The last scenario is often unintentional; children see parents upset and want to comfort them. Children also may offer support as a way to stave off change and attempt to hold the family together. But it should be the other way around; the parent should offer emotional support to the child rather than relying on the child for support.
What are Potential Consequences of Parentification and Adultification?
When a parent adultifies or parentifies a child, the parent does not allow that child to develop appropriately. Children must grow up faster than normal and take on adult responsibilities and concerns at the expense of normal childhood development. Simply put, parents do not allow their kids to be kids.
For example, a child who feels the need to be there for his parent at all times may have trouble socializing with other children and might experience higher stress levels. According to Cultural Sociology of Divorce, parentified or adultified children may show signs of emotional problems such as depression.
Children may also struggle to establish “separate identities or autonomy.” An adultified child does not receive the space to grow, experience life on his own terms, or make and fix mistakes.

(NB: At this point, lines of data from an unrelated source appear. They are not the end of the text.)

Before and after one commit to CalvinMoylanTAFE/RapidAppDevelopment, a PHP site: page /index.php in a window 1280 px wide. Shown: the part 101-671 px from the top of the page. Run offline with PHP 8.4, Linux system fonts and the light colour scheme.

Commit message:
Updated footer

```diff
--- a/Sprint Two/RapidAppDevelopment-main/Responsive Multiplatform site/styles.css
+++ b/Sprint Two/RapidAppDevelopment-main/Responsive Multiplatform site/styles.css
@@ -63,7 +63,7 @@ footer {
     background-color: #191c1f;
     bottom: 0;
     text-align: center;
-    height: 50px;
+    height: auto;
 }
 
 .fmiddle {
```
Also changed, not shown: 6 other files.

A well-known example of this consequence is the “affluenza” case. In 2013, wealthy, intoxicated 16-year-old Ethan Couch drove his pickup truck into a disabled vehicle on the side of the road in Texas, killing four and injuring several others. He received probation instead of jail time because a judge controversially agreed he suffered from “affluenza” and never learned right from wrong.

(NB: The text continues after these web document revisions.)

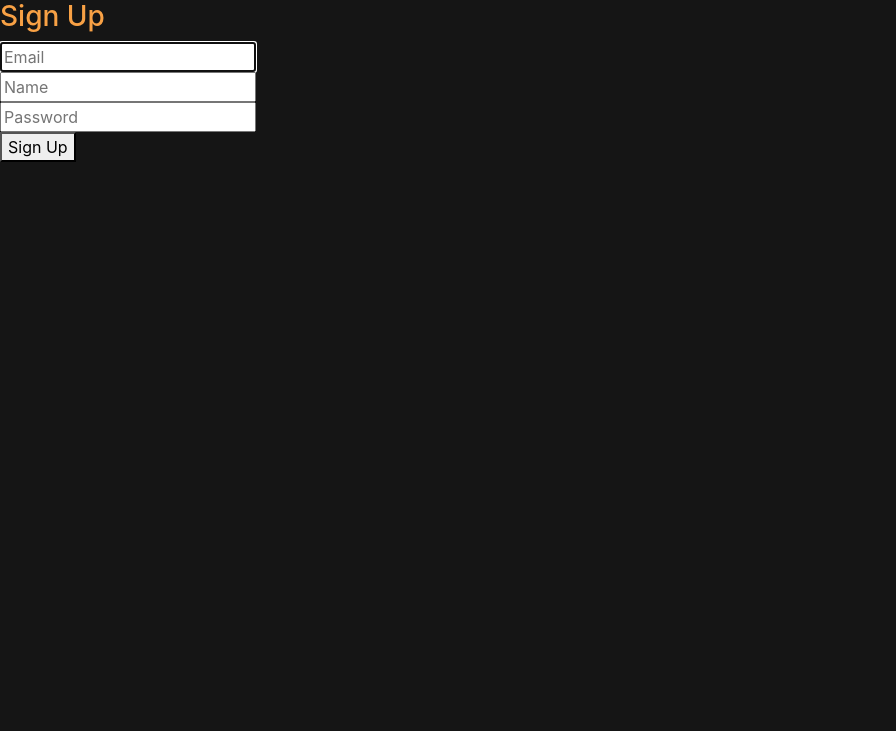
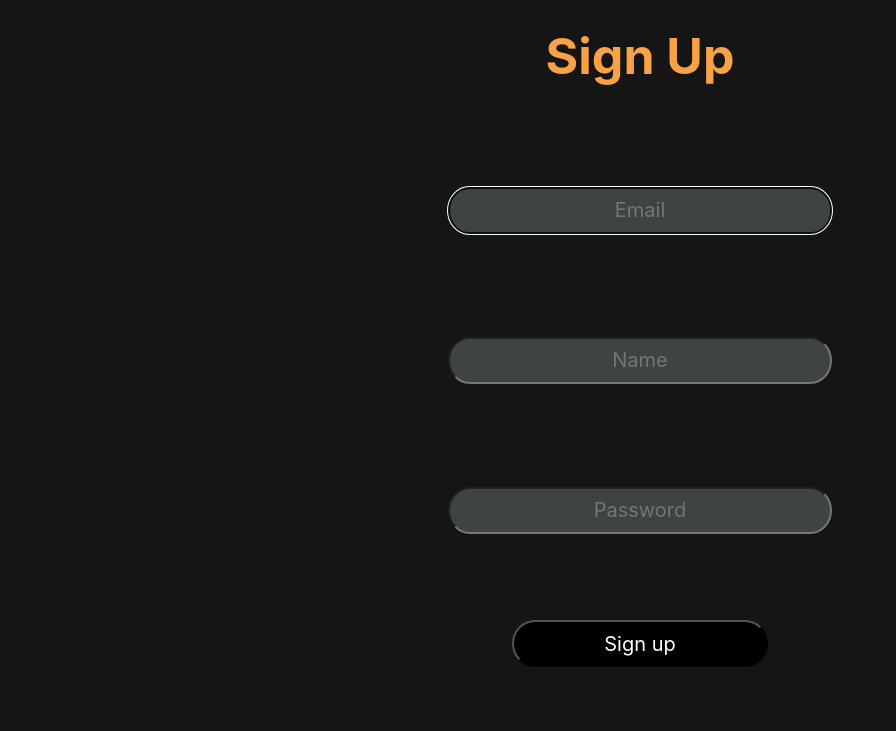
Before and after one commit to Famidore/flaskServer, a Python web app: template templates/login_forms/signup.html in a window 1280 px wide. Shown: the part 76-807 px from the top of the page, without its empty margins (0-896 px from the left). Before the commit the page ends 238 px from the top, so only its background shows below. Run offline with Jinja, Linux system fonts and the light colour scheme; the template is opened without the code that fills it, so the values that code supplies are empty; some libraries are stand-ins or nearby versions.

Commit message:
create CSS files and modify HTML  template for admin, login, signup, unauthorized sites

```diff
--- /dev/null
+++ b/static/styles/signup_page.css
@@ -0,0 +1,63 @@
+.box{
+    font-size: 100px;
+    width: 100%;
+    height: 100%;
+}
+.input{
+    background-color: #3e4444;
+    width: 30%;
+    border-radius: 10% / 90%;
+    color: #f8a145;
+    font-size: 20%;
+    display: block;
+    margin-right: auto;
+    margin-left: auto;
+    text-align: center;
+    margin-top: 1%;
+    margin-bottom: 1%;
+    padding-bottom: 0.5%;
+    padding-top: 0.5%;
+}
+
+.title-space{
+    text-align: center;
+    font-size: 100px;
+    padding-top: 2%;
+    padding-bottom: 1%;
+}
+h3{
+    background-color: #151515;
+    color: #f8a145;
+    font-weight: bold;
+    font-size: 50%;
+}
+
+.submit-button{
+    width: 20%;
+    border-radius: 15% / 85%;
+    display: block;
+    margin-right: auto;
+    margin-left: auto;
+    background-color: #000000;
+    color: white;
+    font-size: 20%;
+    margin-top: 5%;
+    margin-bottom: 5%;
+    padding-bottom: 0.5%;
+    padding-top: 0.5%;
+}
+.submit-button:hover{
+    background-color: #f8a145;
+    color: black;
+}
+
+.input-label{
+    width: 100%;
+    height: fit-content;
+    text-align: center;
+}
+.validation{
+    font-size: 10%;
+    color: red;
+    font-weight: bold;
+}
--- a/templates/login_forms/signup.html
+++ b/templates/login_forms/signup.html
@@ -1,30 +1,26 @@
 {% extends "base.html" %}
 {% block title %}Sign Up{% endblock %}
+{% block style_sheet %} rel="stylesheet" type="text/css"
+    href="{{ url_for('static', filename='styles/signup_page.css') }}" {% endblock %}
 
 {% block content %}
 <div class="column is-4 is-offset-4">
-    <h3 class="title">Sign Up</h3>
+    <div class="title-space">
+        <h3 class="title">Sign Up</h3>
+        <h4 class="validation"> {{ message }} </h4>
+    </div>
     <div class="box">
-        <form method="POST" action="/signup">
-            <div class="field">
-                <div class="control">
-                    <input class="input is-large" type="email" name="email" placeholder="Email" autofocus="">
-                </div>
-            </div>
-
-            <div class="field">
-                <div class="control">
-                    <input class="input is-large" type="text" name="name" placeholder="Name" autofocus="">
-                </div>
-            </div>
-
-            <div class="field">
-                <div class="control">
-                    <input class="input is-large" type="password" name="password" placeholder="Password">
-                </div>
-            </div>
-
-            <button class="button is-block is-info is-large is-fullwidth">Sign Up</button>
+        <form method="POST" action="/register">
+            <label class="input-label">
+                <input class="input" type="email" name="email" id="email" placeholder="Email" autofocus="">
+            </label>
+            <label class="input-label">
+                <input class="input" type="text" name="name" id="name" placeholder="Name" autofocus="">
+            </label>
+            <label class="input-label">
+                <input class="input" type="password" name="password" id="password" placeholder="Password">
+            </label>
+            <button class="submit-button">Sign up</button>
         </form>
     </div>
 </div>
```
Also changed, not shown: static/styles/admin_index_page.css (added, +51 -0 lines), static/styles/login_page.css (added, +69 -0 lines), static/styles/profile_page.css (added, +29 -0 lines), static/styles/unauthorized_page.css (added, +32 -0 lines), templates/admin_hub/admin_index.html (+10 -4 lines), templates/login_forms/login.html (+17 -5 lines), templates/login_forms/profile.html (+10 -7 lines), templates/login_forms/unauthorized.html (+12 -7 lines).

Years prior, a social worker found that his parents adultified and coddled Couch.
That is not to say that all cases of adultification or parentification have such disastrous results. But some mental health professionals point to the social worker’s report as evidence of the family’s dysfunction and its effects on Couch. “This was a very dysfunctional family,” psychologist Michael Flynn told local station WFAA in Dallas after he looked over the social worker’s report. “Did not prepare Ethan for adulthood. It doesn’t surprise me at all that it has run its course this way.”
How to Avoid Adultification or Parentification
It can be easy to unintentionally adultify or parentify a child while in the midst of an emotional divorce. But there are steps parents can take to avoid it.
- First, establish healthy boundaries. Remember that your child is not your friend or confidante.
- Do not talk badly about your spouse in front of your child. Regardless of whether your spouse is the reason for your divorce, your child does not need to know the details. All your child needs to know is that the divorce is not his fault.
- Do not make your child choose between you and your spouse. Do not use your child as a pawn in your divorce. Your child will make his own decisions when he is ready to do so.
- Do not rely on your child for emotional support. If you need someone to talk to, discuss your divorce and emotions with a friend or adult family member or speak with a therapist.
- Consider taking your child to therapy as well. Even if he is not seeking emotional support from you, he may be in need of it.
Get Legal Support from Molly B. Kenny in Bellevue
Your divorce may be difficult and you may crave support, but remember that you are your child’s support system, not the other way around.
Meanwhile, if you need legal support and representation for a family law matter (divorce, child custody, visitation, etc.), then call me at 425-460-0550. We will set up a consultation to review your case.